▸ **TASK**
Tally every line in the entries below that holds "results", then give only the total.

>>

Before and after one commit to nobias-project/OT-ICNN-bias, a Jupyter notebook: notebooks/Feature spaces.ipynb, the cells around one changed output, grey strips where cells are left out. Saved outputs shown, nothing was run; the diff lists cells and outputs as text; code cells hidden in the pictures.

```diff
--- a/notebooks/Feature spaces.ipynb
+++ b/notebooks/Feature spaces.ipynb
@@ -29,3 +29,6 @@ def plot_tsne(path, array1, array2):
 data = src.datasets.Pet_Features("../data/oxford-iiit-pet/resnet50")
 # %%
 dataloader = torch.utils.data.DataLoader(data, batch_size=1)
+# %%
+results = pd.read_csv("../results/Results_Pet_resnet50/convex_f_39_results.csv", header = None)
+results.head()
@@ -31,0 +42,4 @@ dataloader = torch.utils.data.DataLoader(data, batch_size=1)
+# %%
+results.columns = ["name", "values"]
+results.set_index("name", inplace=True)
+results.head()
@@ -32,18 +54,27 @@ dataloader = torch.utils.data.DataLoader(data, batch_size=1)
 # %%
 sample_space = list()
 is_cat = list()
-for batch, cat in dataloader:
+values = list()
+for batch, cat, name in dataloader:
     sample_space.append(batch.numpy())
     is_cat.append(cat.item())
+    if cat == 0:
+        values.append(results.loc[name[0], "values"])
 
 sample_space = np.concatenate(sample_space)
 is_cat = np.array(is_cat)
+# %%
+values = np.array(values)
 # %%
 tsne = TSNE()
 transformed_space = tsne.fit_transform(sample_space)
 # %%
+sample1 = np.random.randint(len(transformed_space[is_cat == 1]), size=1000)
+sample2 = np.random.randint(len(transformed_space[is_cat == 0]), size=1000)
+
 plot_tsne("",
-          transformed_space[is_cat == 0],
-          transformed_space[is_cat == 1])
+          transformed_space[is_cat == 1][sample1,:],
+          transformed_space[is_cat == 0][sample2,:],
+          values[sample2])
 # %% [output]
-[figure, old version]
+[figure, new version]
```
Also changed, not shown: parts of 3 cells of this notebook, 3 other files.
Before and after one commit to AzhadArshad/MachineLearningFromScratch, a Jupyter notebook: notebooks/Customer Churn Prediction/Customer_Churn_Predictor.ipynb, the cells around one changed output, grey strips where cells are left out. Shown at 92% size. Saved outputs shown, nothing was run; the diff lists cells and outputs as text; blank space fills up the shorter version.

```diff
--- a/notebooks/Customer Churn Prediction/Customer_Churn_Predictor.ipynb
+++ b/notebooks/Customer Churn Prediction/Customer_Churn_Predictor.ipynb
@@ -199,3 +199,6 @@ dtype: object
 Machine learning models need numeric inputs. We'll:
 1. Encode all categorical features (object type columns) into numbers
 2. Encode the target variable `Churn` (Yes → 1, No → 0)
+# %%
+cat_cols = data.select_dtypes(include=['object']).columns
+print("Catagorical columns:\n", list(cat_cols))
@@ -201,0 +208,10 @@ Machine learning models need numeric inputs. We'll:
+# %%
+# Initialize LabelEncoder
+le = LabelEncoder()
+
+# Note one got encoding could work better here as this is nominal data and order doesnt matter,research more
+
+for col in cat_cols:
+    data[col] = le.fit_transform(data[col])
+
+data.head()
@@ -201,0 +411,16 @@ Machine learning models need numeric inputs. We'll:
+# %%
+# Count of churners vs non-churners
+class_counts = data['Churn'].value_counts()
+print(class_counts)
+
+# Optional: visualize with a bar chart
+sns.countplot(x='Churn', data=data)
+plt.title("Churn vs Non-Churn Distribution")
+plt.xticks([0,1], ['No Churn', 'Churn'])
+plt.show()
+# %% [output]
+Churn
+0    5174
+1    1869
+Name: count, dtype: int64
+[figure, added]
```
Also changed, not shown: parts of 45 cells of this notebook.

<<

▸ **RESPONSE**
6